When we discover an economic injustice in our system against the poor, it is the duty of our ministers to rectify it immediately.
Such is the case with the skyrocketing cost for motorcycle certificates of entitlement (COEs) and its unintended economic punishment of poor people ("Record m-cycle COE prices penalise S'porean riders" by Mr Charlie Tan; Jan 14, and "Experts concerned as motorbike COEs rise to record high"; Jan 9).
For many low-wage earners in Singapore, the motorcycle is an essential vehicle for their livelihoods.
These people serve vital roles in our economy as messengers, food deliverymen and package deliverymen.
So, it is absolutely crucial for motorcycle prices to be affordable and within their means.
Since 2010, the price of motorcycle COEs has gone from $900 to more than $6,800.
This is an increase of more than 650 per cent over five years.

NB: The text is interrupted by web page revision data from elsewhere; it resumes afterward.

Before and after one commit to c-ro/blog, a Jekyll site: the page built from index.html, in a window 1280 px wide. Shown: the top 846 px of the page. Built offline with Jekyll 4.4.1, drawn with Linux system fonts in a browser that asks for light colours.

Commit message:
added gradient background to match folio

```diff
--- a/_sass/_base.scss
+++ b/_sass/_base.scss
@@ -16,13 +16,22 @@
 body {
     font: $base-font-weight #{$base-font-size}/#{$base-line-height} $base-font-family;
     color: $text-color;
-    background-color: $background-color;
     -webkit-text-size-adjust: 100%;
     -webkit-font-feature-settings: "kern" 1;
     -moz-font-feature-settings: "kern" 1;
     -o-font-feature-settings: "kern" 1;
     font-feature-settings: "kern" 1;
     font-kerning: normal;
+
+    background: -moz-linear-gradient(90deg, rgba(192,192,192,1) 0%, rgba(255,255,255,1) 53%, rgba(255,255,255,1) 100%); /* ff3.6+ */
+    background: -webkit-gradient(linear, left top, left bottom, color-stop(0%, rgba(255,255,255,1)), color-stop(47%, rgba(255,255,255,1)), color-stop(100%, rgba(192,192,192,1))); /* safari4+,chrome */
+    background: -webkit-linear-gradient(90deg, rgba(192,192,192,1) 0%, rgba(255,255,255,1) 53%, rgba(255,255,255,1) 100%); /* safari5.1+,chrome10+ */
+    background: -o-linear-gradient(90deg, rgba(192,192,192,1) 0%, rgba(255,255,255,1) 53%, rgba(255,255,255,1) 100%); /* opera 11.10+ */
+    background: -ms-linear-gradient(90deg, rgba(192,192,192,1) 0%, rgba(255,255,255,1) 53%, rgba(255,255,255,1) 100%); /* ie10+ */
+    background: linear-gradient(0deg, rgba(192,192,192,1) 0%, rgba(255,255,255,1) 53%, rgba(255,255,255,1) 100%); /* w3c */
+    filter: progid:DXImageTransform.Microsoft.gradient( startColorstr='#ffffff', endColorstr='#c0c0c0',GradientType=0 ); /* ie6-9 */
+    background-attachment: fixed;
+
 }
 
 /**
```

This is a ridiculous and unacceptable cost for low-wage motorcycle owners to bear.
The COE will price them out of job opportunities.

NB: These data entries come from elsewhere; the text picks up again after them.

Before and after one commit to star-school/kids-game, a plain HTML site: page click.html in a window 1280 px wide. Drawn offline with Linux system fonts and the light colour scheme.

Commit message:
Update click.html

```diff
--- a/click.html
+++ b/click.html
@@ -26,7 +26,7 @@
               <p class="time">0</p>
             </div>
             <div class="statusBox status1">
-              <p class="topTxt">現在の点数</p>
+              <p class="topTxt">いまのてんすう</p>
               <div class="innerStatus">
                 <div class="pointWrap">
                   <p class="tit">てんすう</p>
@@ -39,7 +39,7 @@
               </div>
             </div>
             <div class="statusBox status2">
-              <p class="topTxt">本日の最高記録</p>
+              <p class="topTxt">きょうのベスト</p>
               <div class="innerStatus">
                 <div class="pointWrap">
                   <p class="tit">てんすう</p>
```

Unfortunately, the quota for motorcycles is diminishing because of an unenlightened mechanism in the system.
For every scrapped motorcycle, its COE goes into the pool of Open category COEs, which car buyers readily snap up.
This causes a reduction in the motorcycle quota and increases in prices every year.
As more motorcycle owners scrap their vehicles, because they can't afford the COEs, there are progressively fewer COEs allocated to motorcycles.
It's a vicious circle, which ratchets up prices continually at the expense of the poor.
Admittedly, there is a minor segment which buys powerful motorcycles for leisure and may not require the benefit of cost protection.
The solution is simple: Divide the motorcycle category into "under 400cc" and "above 400cc", for instance.
The hyper-inflation for motorcycle COEs is not a new trend. Its effects were predicted years ago. Yet, action to reverse the problem has been either ineffective or non-existent.
MPs and policymakers must not delay remedial action any further.
The rice bowl of low-wage workers is at stake.
Young Chuan Hwa